How do I

Putting together a résumé

Putting together a résumé

One of my Five Foundations of Applying with Sanity is to “be a person, not a résumé.” By that I mean to remember to think of yourself as an authentic person with complexity and contradictions, not just a list of achievements and statistics. That’s really important as a metaphor. But often you need a literal résumé. Scholarship applications may ask for a résumé. College applications sometimes (but not too often) ask for a résumé. Teachers and counselors may want a résumé to help them compose a recommendation letter. Potential employers very often ask for a résumé—that’s what résumés were created for. On top of that, it can be a useful exercise to go through and organize your thoughts about yourself and what you want to say about yourself. So with all that in mind, here are some things to consider when putting together, or revising, your résumé.

Don't submit that Mission Trip essay!

Don't submit that Mission Trip essay!

If you’re finishing up your college application essay and it has to do with a mission trip you were part of, I’m going to ask you not to submit it. At least not yet.

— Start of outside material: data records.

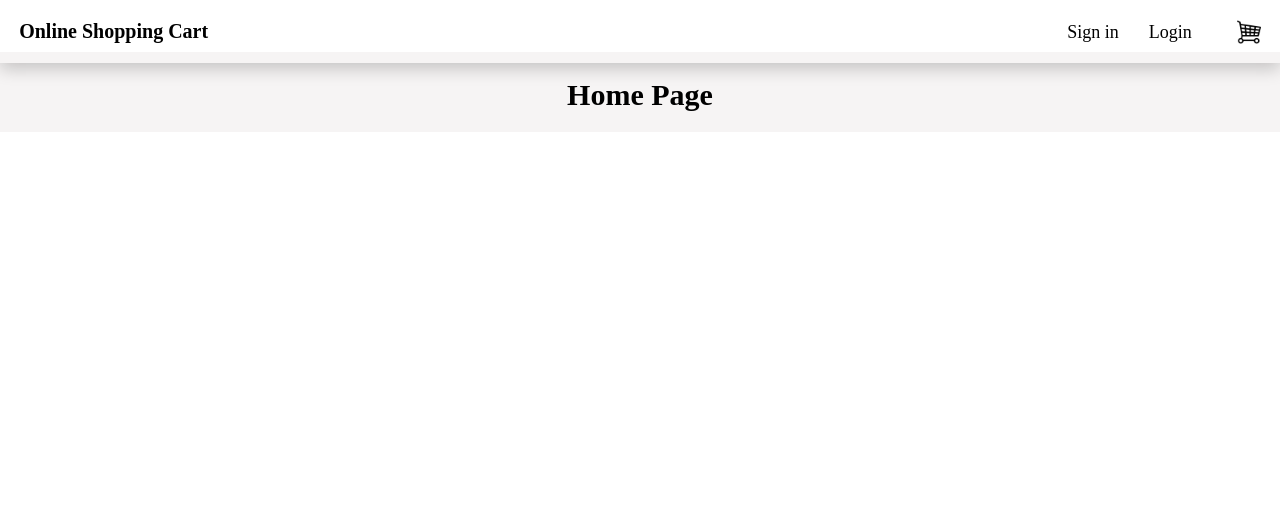
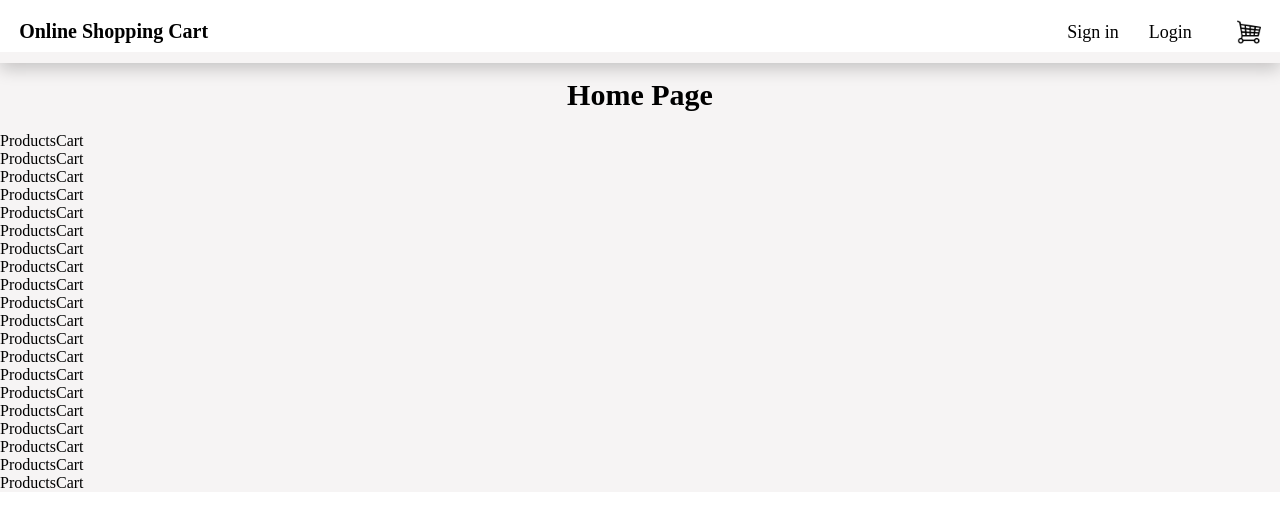
Before and after one commit to KeshaCodeolima/Shopping-Cart, a React (Create React App) app in the folder ractcart/: page / in a window 1280 px wide. Shown: the top 526 px of the page. Built offline with nearby package versions, Linux system fonts and the light colour scheme.

Commit message:
create the product.js file

```diff
--- a/ractcart/src/Components/Pages/HomePage.jsx
+++ b/ractcart/src/Components/Pages/HomePage.jsx
@@ -1,6 +1,7 @@
 import React from 'react';
 import './HomePage.css';
 import { Products } from '../Product';
+import ProductsCart from '../ProductsCart';
 
 function HomePage() {
     return (
@@ -9,6 +10,9 @@ function HomePage() {
                 <h1>Home Page</h1>
             </div>
             <div className="productmainbox">
+                {Products.map((product, key)=>
+                <ProductsCart key={key} data={product} />
+                )}
             </div>
         </div>
     )
--- /dev/null
+++ b/ractcart/src/Components/ProductsCart.js
@@ -0,0 +1,11 @@
+import React from 'react'
+
+function ProductsCart() {
+  return (
+    <div>
+      ProductsCart
+    </div>
+  )
+}
+
+export default ProductsCart
```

Some of the most common complaints against the Mission Trip essay is that it is cliché and therefore admissions officers are really tired of reading it because all the mission trip essays sound the same. To be clear: both these things are true. But I really don’t like that as a reason to avoid the Mission Trip essay. It reinforces the idea that your job is to write something the admissions officers will like, so they’ll like you and admit you—if you know they don’t like that essay topic, then you shouldn’t write about.

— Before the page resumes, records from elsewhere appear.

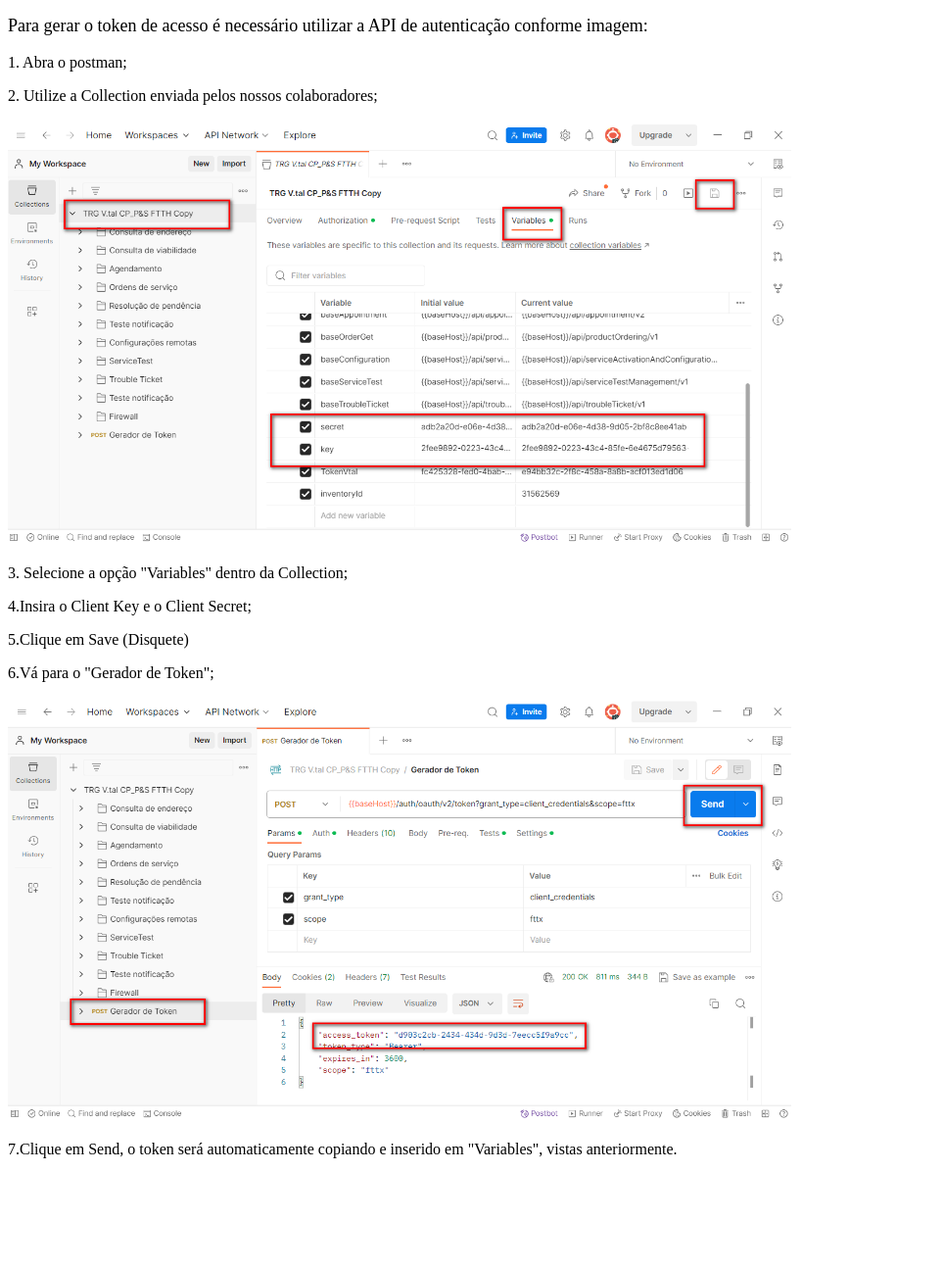
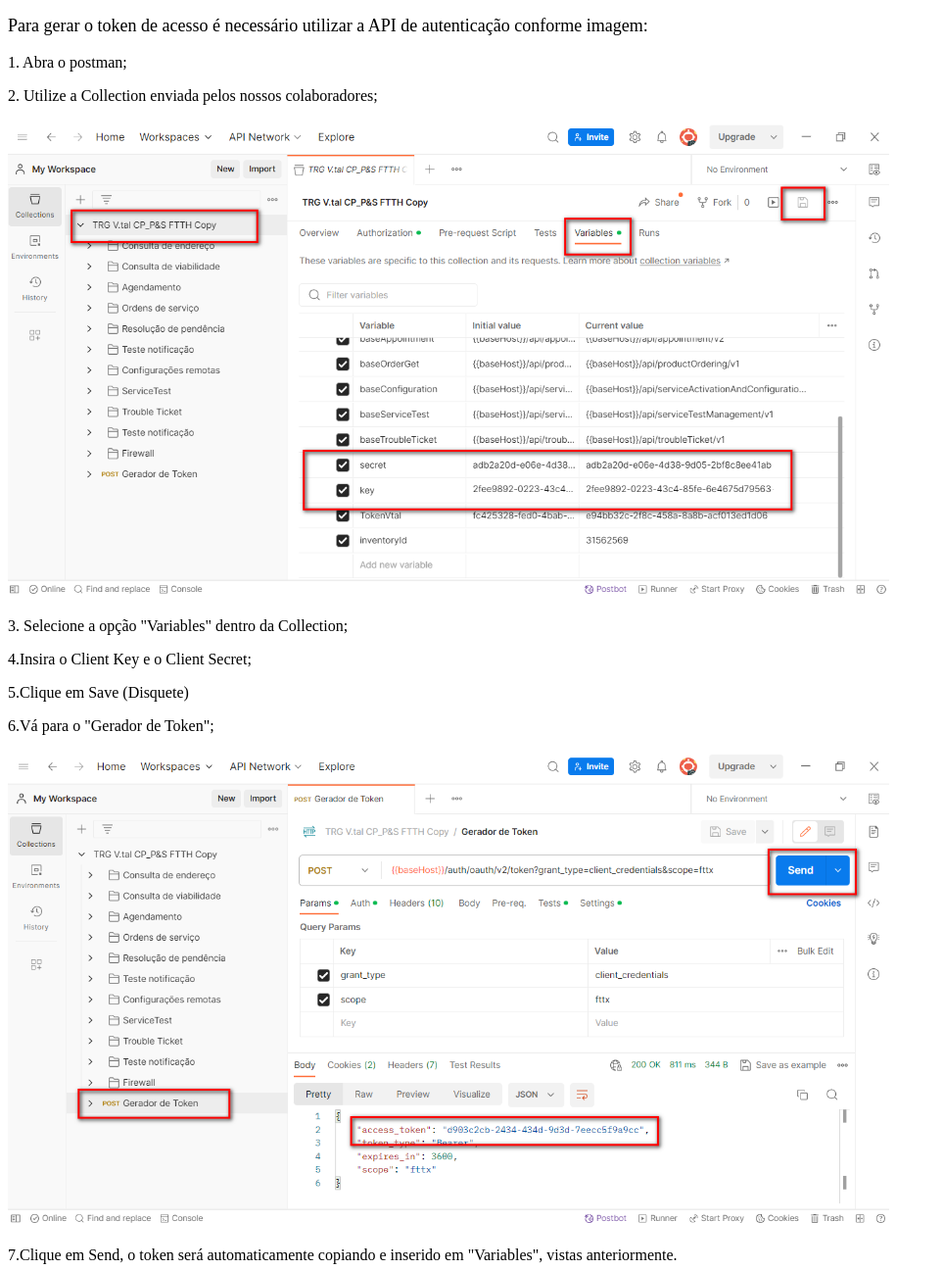
Before and after one commit to nickolemorais/numero1, a plain HTML site: page autenticacao.html in a window 1280 px wide. Shown: the part 544-1840 px from the top of the page at 98% size, without its empty margins (0-963 px from the left). Before the commit the page ends 1768 px from the top, so only its background shows below. Drawn offline with Linux system fonts and the light colour scheme.

Commit message:
Update autenticacao.html

```diff
--- a/autenticacao.html
+++ b/autenticacao.html
@@ -28,12 +28,12 @@
 
 <p style="font-size: 16px;">1. Abra o postman;</p>
 <p style="font-size: 16px;">2. Utilize a Collection enviada pelos nossos colaboradores;</p>
-<img src="./1a.png" alt="image.gif" style="width: 100%; max-width: 800px;">
+<img src="./1a.png" alt="image.gif" style="width: 100%; max-width: 900px;">
 <p style="font-size: 16px;">3. Selecione a opção "Variables" dentro da Collection;</p>
 <p style="font-size: 16px;">4.Insira o Client Key e o Client Secret;</p>
 <p style="font-size: 16px;">5.Clique em Save (Disquete)</p>
 <p style="font-size: 16px;">6.Vá para o "Gerador de Token";</p>
-<img src="./2a.png" alt="image.gif" style="width: 100%; max-width: 800px;">
+<img src="./2a.png" alt="image.gif" style="width: 100%; max-width: 900px;">
 <p style="font-size: 16px;">7.Clique em Send, o token será automaticamente copiando e inserido em "Variables", vistas anteriormente.</p>
 <br>
 
```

But your job isn’t to be a product that you’re “selling” to the colleges, and you shouldn’t change what you write about based on the idea that your meaningful experience isn’t valuable because colleges are tired of hearing about it.

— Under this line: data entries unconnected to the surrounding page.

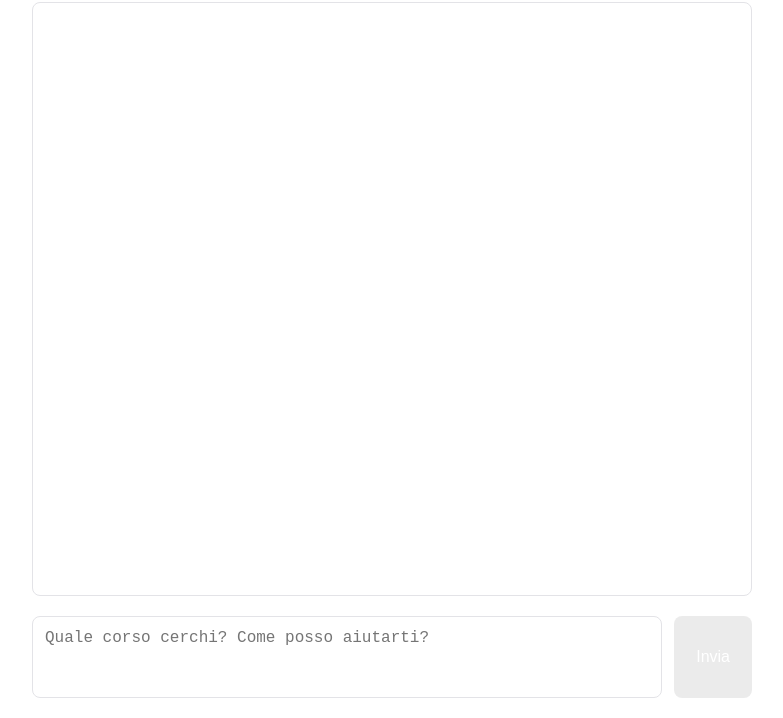
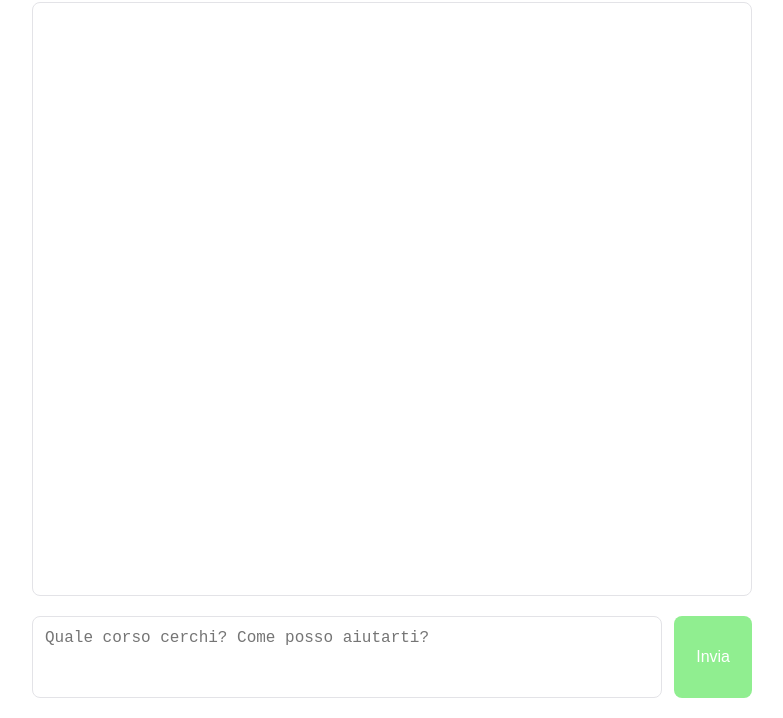
Before and after one commit to christophergrassini/willy-chat-20250622, a website: page public/index.html in a window 1280 px wide. Shown: the part 82-800 px from the top of the page, without its empty margins (248-1031 px from the left). Drawn offline with Linux system fonts and the light colour scheme.

Commit message:
Update index.html

```diff
--- a/public/index.html
+++ b/public/index.html
@@ -11,7 +11,7 @@
   --border:#e3e3e7;
   --user:#d2e4ff;          /* bolla utente */
   --bot:#e9e9eb;           /* bolla bot   */
-  --green:#00000014;
+  --green:lightgreen;
   font-family: ui-sans-serif, system-ui, sans-serif;
 }
 html,body{height:100%;margin:0;background:var(--bg);}
```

More about recommendation letters

More about recommendation letters

joined a Facebook group of college counselors and consultants recently, and this week there was an interesting conversation. Basically, a counselor had realized that some of the teachers at their school were writing student recommendation letters that were badly written, form letters, or both. Lots of others commented that the counselor should do something immediately, perhaps instigate refresher training for teachers on the campus, or maybe even district-wide. And it hit me that I was a high school teacher for 17 years who wrote dozens of rec letters, and I’d never had any sort of training or guidance. Unlike at some other districts, we just had to figure it out. Or not.

How should you handle supplemental questions?

How should you handle supplemental questions?

While it’s common knowledge that most college applications involve writing an essay or two, it’s not as well known that many—but not all—also require you to answer some shorter questions. These are often referred to as “supplemental questions” or “supplemental essays,” because even schools that participate in the Common Application may ask you to supplement the common essay with some short questions specific to their admissions program. These questions usually ask for very short and concise answers, ranging from 50 to around 200 words. They’re not essays, but they’re more than just filling in a blank with objective information.

Using your college mission statement

Using your college mission statement

I've written about how and why to craft a college mission statement, but I want to follow up with more detail and give a sense of how you might use the mission statement to help make your college search more efficient and effective.

This week I had a great coaching session with a client working on her mission statement, so let me walk you through what we did.